It’s been brewing for a while – this thought in my head. Then it sort of began to take shape and after trying to ignore it for a while, I relented. I gave it free reign and said, “Okay, you drive for a while. I’ll just see what kind of brilliant idea you produce. It percolated for a bit and then it became clear – I heard a definite “You’re going to need some chandelier parts for this”.
After much discussion, and without full approval from the saner parts of my brain, I admitted to my dear husband, “I think I’m going to need some chandelier parts.” And of course, after all this time together, much to his credit, he doesn’t flinch. “Sounds like a trip to the flea market,” he replies. No rolling of the eyeballs. No long extended sigh. Not even one question like “Now what are you up to?” Nope - just a “Let me get my keys.”

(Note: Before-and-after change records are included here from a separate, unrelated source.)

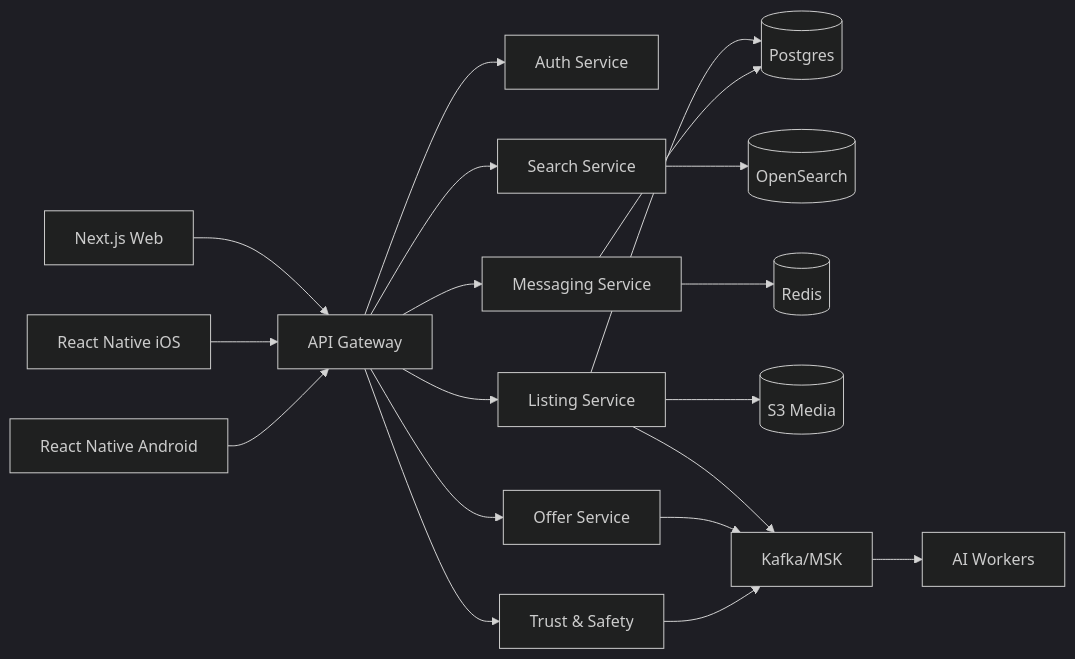
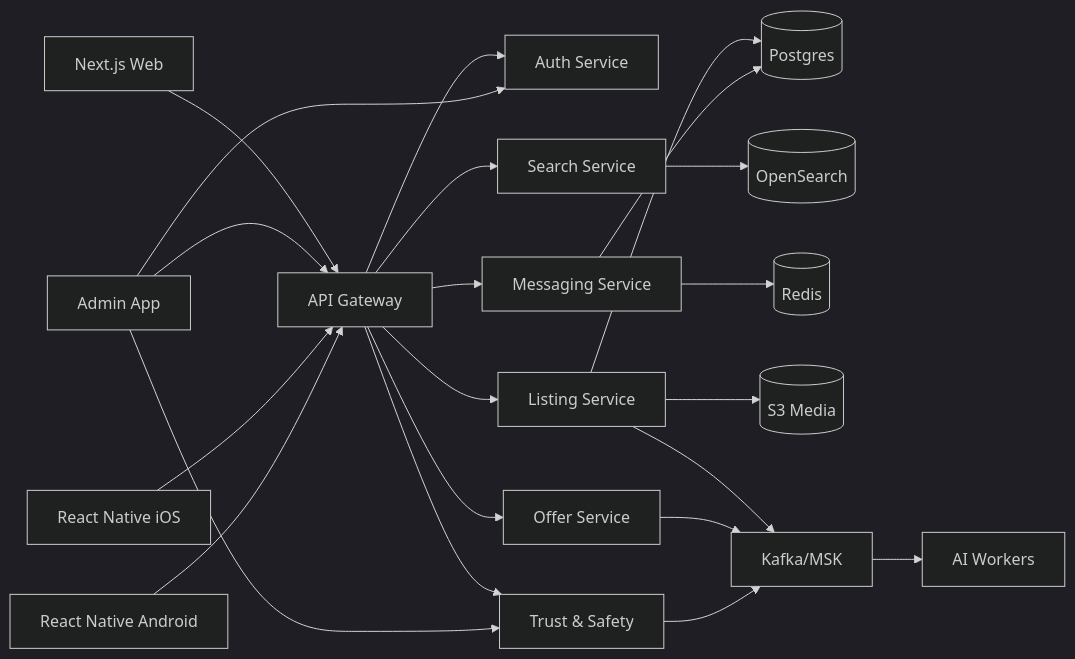
Before and after one commit to DagimTibebeselassie/Kerodex: the diagram in docs/architecture.md, drawn with Mermaid (dark theme). The commit also changed other lines of this file and 51 other files, not shown here.

Commit message:
Restore customer app and add admin dashboard

````diff
--- a/docs/architecture.md
+++ b/docs/architecture.md
@@ -27,21 +29,24 @@
 ```mermaid
 flowchart LR
   Web["Next.js Web"] --> Gateway["API Gateway"]
+  Admin["Admin App"] --> Gateway
   IOS["React Native iOS"] --> Gateway
   Android["React Native Android"] --> Gateway
   Gateway --> Auth["Auth Service"]
   Gateway --> Listings["Listing Service"]
   Gateway --> Search["Search Service"]
   Gateway --> Messaging["Messaging Service"]
   Gateway --> Offers["Offer Service"]
   Gateway --> Trust["Trust & Safety"]
   Listings --> Postgres[(Postgres)]
   Search --> OpenSearch[(OpenSearch)]
   Messaging --> Redis[(Redis)]
   Messaging --> Postgres
   Listings --> S3[(S3 Media)]
   Listings --> Events["Kafka/MSK"]
   Offers --> Events
   Trust --> Events
+  Admin --> Trust
+  Admin --> Auth
   Events --> AI["AI Workers"]
 ```
````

Now I don’t know about you, but in my experience, when I go in search of something specific and unusual, it often ends up being a wild goose chase. Yard sales, estate sales, flea markets are not the reliable kind of marketplace where you can just say to a vendor, “I’m looking for a doohickey about so big in purple.” And expect the vendor to reply, “Oh yes. Purple doohickeys – I just got a shipment of those in the other day. Aisle four under the sign that says “Doohickeys.” Yep- never happens.
Off we ventured to the flea market and I kept this mantra going in my head. “Don’t look at all the goodies here. You are on a mission. You are in search of chandelier parts.” I did dawdle a little and oohed and ahhed over many things. Though much of the stuff that looks nice is rarely bargain priced. It’s the boxes and bins that look like they ought to be out at the dump that hold the most promise for me in this case.
My husband and I go through the flea market in near proximity to each other, but at our own pace. He lingers over one thing or another and I over something else entirely. Kitchen glassware, used books, vintage paper, old photos are things that capture my attention. He finds the weird and unusual and a lot of times pretty cool looking stuff. I turned the corner ahead of him and passed by a couple of booths before spotting one that had ratty old boxes filled with rusty things. On closer inspection – light fixtures! Bingo! Who’d have ever thunk it? This is a rare occasion. And I didn’t have to settle for something that might do – I had choices. Almost too many.
Dear husband soon arrives and says “You found them,” as if it was just a matter of time – a when, not an if. “How much are they?” he asks me. “I don’t know,” I respond. “I like this one,” I said pulling out a rusty, dusty and dirty object that probably held pride of place in a room a long time ago. He lifts it up and scans the area locking eyes with the vendor. “How much?” he asks. “Three dollars,” comes the answer. “And this one, my husband continues with yet another piece of lighting
Now I’m torn. It’s exactly what I had in mind and yet should I really have to pay for this thing that surely anyone else would have pitched long ago? On the other hand I’m thinking, ‘Only five dollars - this whole thing for only five dollars!” See what I mean by torn? Part of me says I shouldn’t have to pay anything and the other part says what a bargain. Then I begin to think I hardly ever get this lucky. And so we end up buying the thing. I can just imagine the people we pass thinking we must have lost our minds. It’s funny though that this isn’t a problem for me. Mine was gone a long, long time ago.
debris treasure we brought home:
It ended up being kind of like a stray dog that wanders up to your porch. Very sweet looking but you can't let it into your house. Who knows what mess it will leave behind?
You can't see it very well in this photo, but these arms have an intricate pattern pressed into them.Now the jury is still out on whether my idea will be a good one or just another distraction from the things I should be working on. We’ll see. It depends on how courageous I am when it’s finished as to whether I’ll ever return to this space with photos. Yep, totally lost my mind . . .